WHAT THE TASK REQUIRES: Write out every line of the material exactly as it appears.

DATASET ENTRIES:
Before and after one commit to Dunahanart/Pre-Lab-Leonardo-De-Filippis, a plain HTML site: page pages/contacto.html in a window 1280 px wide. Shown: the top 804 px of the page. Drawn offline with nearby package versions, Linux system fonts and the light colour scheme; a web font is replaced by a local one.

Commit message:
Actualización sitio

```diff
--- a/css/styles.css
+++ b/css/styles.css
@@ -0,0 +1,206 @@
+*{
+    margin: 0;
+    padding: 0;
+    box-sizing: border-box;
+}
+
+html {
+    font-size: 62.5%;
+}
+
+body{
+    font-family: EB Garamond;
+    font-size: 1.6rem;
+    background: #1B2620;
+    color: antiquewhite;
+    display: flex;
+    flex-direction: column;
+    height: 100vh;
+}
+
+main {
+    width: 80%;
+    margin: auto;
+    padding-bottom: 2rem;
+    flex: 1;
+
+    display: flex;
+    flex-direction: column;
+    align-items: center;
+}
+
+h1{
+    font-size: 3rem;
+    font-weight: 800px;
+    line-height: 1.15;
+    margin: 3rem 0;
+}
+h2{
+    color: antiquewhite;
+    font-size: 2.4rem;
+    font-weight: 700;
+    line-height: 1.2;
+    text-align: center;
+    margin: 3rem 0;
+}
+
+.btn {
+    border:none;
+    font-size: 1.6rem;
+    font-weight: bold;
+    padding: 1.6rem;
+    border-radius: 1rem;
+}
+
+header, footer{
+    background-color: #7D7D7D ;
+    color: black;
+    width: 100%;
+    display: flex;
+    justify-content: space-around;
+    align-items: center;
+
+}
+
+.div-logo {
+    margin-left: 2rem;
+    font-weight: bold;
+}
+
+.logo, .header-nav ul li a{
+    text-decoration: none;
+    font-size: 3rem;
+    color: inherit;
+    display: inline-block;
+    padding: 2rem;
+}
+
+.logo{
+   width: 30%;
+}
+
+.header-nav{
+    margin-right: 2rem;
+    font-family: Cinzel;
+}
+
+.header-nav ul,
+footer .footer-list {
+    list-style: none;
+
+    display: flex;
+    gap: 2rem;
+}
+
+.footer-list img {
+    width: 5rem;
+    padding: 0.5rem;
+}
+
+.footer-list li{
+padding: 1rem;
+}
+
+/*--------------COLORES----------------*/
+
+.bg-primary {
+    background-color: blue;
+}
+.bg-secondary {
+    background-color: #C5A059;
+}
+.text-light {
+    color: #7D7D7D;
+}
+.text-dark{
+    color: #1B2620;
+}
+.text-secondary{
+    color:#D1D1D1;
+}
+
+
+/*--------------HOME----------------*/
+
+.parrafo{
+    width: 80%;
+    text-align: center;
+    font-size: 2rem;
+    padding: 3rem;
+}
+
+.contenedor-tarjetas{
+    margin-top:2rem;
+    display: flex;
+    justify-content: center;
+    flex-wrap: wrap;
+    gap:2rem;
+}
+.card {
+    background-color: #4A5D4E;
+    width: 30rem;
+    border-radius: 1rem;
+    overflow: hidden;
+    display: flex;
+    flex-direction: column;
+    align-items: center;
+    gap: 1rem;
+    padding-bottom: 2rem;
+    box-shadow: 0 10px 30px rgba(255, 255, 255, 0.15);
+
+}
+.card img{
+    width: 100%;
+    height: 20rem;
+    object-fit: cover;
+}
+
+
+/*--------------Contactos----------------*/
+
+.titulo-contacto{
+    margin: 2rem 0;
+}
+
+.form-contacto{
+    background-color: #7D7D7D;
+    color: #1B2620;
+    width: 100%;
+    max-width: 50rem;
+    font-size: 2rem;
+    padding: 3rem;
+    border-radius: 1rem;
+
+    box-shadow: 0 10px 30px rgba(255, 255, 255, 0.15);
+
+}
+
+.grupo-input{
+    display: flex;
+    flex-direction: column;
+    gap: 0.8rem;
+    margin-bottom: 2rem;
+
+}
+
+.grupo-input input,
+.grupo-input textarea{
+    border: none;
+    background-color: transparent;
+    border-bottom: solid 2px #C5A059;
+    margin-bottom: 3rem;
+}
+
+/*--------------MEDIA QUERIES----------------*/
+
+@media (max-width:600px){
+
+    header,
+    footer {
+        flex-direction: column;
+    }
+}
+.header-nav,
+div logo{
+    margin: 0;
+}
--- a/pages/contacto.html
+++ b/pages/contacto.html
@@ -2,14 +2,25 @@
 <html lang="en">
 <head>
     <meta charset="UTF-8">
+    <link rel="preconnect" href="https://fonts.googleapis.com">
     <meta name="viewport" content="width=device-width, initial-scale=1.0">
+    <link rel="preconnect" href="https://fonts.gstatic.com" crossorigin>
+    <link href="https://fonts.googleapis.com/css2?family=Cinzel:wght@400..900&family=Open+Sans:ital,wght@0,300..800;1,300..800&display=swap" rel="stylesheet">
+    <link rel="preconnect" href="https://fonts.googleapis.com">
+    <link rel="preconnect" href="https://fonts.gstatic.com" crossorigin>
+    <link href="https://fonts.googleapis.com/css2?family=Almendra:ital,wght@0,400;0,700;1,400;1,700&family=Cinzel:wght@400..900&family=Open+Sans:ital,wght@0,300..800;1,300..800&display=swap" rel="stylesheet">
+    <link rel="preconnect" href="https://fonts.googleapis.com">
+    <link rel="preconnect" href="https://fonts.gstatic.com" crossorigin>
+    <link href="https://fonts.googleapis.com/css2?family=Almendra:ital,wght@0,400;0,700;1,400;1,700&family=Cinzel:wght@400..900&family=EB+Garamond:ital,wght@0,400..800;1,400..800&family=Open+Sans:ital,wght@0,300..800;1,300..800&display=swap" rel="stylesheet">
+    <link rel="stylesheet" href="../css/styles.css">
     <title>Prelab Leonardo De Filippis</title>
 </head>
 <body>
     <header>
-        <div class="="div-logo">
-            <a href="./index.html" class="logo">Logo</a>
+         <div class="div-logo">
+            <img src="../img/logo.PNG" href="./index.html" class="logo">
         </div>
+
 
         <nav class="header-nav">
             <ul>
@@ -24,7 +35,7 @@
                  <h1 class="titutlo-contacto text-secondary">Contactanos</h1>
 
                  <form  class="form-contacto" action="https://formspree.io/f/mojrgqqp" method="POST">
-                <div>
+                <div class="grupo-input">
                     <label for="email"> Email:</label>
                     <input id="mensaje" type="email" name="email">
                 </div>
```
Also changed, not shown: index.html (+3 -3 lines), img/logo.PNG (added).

SOLUTION TO THE EXERCISE:
Before and after one commit to Dunahanart/Pre-Lab-Leonardo-De-Filippis, a plain HTML site: page pages/contacto.html in a window 1280 px wide. Shown: the top 804 px of the page. Drawn offline with nearby package versions, Linux system fonts and the light colour scheme; a web font is replaced by a local one.

Commit message:
Actualización sitio

```diff
--- a/css/styles.css
+++ b/css/styles.css
@@ -0,0 +1,206 @@
+*{
+    margin: 0;
+    padding: 0;
+    box-sizing: border-box;
+}
+
+html {
+    font-size: 62.5%;
+}
+
+body{
+    font-family: EB Garamond;
+    font-size: 1.6rem;
+    background: #1B2620;
+    color: antiquewhite;
+    display: flex;
+    flex-direction: column;
+    height: 100vh;
+}
+
+main {
+    width: 80%;
+    margin: auto;
+    padding-bottom: 2rem;
+    flex: 1;
+
+    display: flex;
+    flex-direction: column;
+    align-items: center;
+}
+
+h1{
+    font-size: 3rem;
+    font-weight: 800px;
+    line-height: 1.15;
+    margin: 3rem 0;
+}
+h2{
+    color: antiquewhite;
+    font-size: 2.4rem;
+    font-weight: 700;
+    line-height: 1.2;
+    text-align: center;
+    margin: 3rem 0;
+}
+
+.btn {
+    border:none;
+    font-size: 1.6rem;
+    font-weight: bold;
+    padding: 1.6rem;
+    border-radius: 1rem;
+}
+
+header, footer{
+    background-color: #7D7D7D ;
+    color: black;
+    width: 100%;
+    display: flex;
+    justify-content: space-around;
+    align-items: center;
+
+}
+
+.div-logo {
+    margin-left: 2rem;
+    font-weight: bold;
+}
+
+.logo, .header-nav ul li a{
+    text-decoration: none;
+    font-size: 3rem;
+    color: inherit;
+    display: inline-block;
+    padding: 2rem;
+}
+
+.logo{
+   width: 30%;
+}
+
+.header-nav{
+    margin-right: 2rem;
+    font-family: Cinzel;
+}
+
+.header-nav ul,
+footer .footer-list {
+    list-style: none;
+
+    display: flex;
+    gap: 2rem;
+}
+
+.footer-list img {
+    width: 5rem;
+    padding: 0.5rem;
+}
+
+.footer-list li{
+padding: 1rem;
+}
+
+/*--------------COLORES----------------*/
+
+.bg-primary {
+    background-color: blue;
+}
+.bg-secondary {
+    background-color: #C5A059;
+}
+.text-light {
+    color: #7D7D7D;
+}
+.text-dark{
+    color: #1B2620;
+}
+.text-secondary{
+    color:#D1D1D1;
+}
+
+
+/*--------------HOME----------------*/
+
+.parrafo{
+    width: 80%;
+    text-align: center;
+    font-size: 2rem;
+    padding: 3rem;
+}
+
+.contenedor-tarjetas{
+    margin-top:2rem;
+    display: flex;
+    justify-content: center;
+    flex-wrap: wrap;
+    gap:2rem;
+}
+.card {
+    background-color: #4A5D4E;
+    width: 30rem;
+    border-radius: 1rem;
+    overflow: hidden;
+    display: flex;
+    flex-direction: column;
+    align-items: center;
+    gap: 1rem;
+    padding-bottom: 2rem;
+    box-shadow: 0 10px 30px rgba(255, 255, 255, 0.15);
+
+}
+.card img{
+    width: 100%;
+    height: 20rem;
+    object-fit: cover;
+}
+
+
+/*--------------Contactos----------------*/
+
+.titulo-contacto{
+    margin: 2rem 0;
+}
+
+.form-contacto{
+    background-color: #7D7D7D;
+    color: #1B2620;
+    width: 100%;
+    max-width: 50rem;
+    font-size: 2rem;
+    padding: 3rem;
+    border-radius: 1rem;
+
+    box-shadow: 0 10px 30px rgba(255, 255, 255, 0.15);
+
+}
+
+.grupo-input{
+    display: flex;
+    flex-direction: column;
+    gap: 0.8rem;
+    margin-bottom: 2rem;
+
+}
+
+.grupo-input input,
+.grupo-input textarea{
+    border: none;
+    background-color: transparent;
+    border-bottom: solid 2px #C5A059;
+    margin-bottom: 3rem;
+}
+
+/*--------------MEDIA QUERIES----------------*/
+
+@media (max-width:600px){
+
+    header,
+    footer {
+        flex-direction: column;
+    }
+}
+.header-nav,
+div logo{
+    margin: 0;
+}
--- a/pages/contacto.html
+++ b/pages/contacto.html
@@ -2,14 +2,25 @@
 <html lang="en">
 <head>
     <meta charset="UTF-8">
+    <link rel="preconnect" href="https://fonts.googleapis.com">
     <meta name="viewport" content="width=device-width, initial-scale=1.0">
+    <link rel="preconnect" href="https://fonts.gstatic.com" crossorigin>
+    <link href="https://fonts.googleapis.com/css2?family=Cinzel:wght@400..900&family=Open+Sans:ital,wght@0,300..800;1,300..800&display=swap" rel="stylesheet">
+    <link rel="preconnect" href="https://fonts.googleapis.com">
+    <link rel="preconnect" href="https://fonts.gstatic.com" crossorigin>
+    <link href="https://fonts.googleapis.com/css2?family=Almendra:ital,wght@0,400;0,700;1,400;1,700&family=Cinzel:wght@400..900&family=Open+Sans:ital,wght@0,300..800;1,300..800&display=swap" rel="stylesheet">
+    <link rel="preconnect" href="https://fonts.googleapis.com">
+    <link rel="preconnect" href="https://fonts.gstatic.com" crossorigin>
+    <link href="https://fonts.googleapis.com/css2?family=Almendra:ital,wght@0,400;0,700;1,400;1,700&family=Cinzel:wght@400..900&family=EB+Garamond:ital,wght@0,400..800;1,400..800&family=Open+Sans:ital,wght@0,300..800;1,300..800&display=swap" rel="stylesheet">
+    <link rel="stylesheet" href="../css/styles.css">
     <title>Prelab Leonardo De Filippis</title>
 </head>
 <body>
     <header>
-        <div class="="div-logo">
-            <a href="./index.html" class="logo">Logo</a>
+         <div class="div-logo">
+            <img src="../img/logo.PNG" href="./index.html" class="logo">
         </div>
+
 
         <nav class="header-nav">
             <ul>
@@ -24,7 +35,7 @@
                  <h1 class="titutlo-contacto text-secondary">Contactanos</h1>
 
                  <form  class="form-contacto" action="https://formspree.io/f/mojrgqqp" method="POST">
-                <div>
+                <div class="grupo-input">
                     <label for="email"> Email:</label>
                     <input id="mensaje" type="email" name="email">
                 </div>
```
Also changed, not shown: index.html (+3 -3 lines), img/logo.PNG (added).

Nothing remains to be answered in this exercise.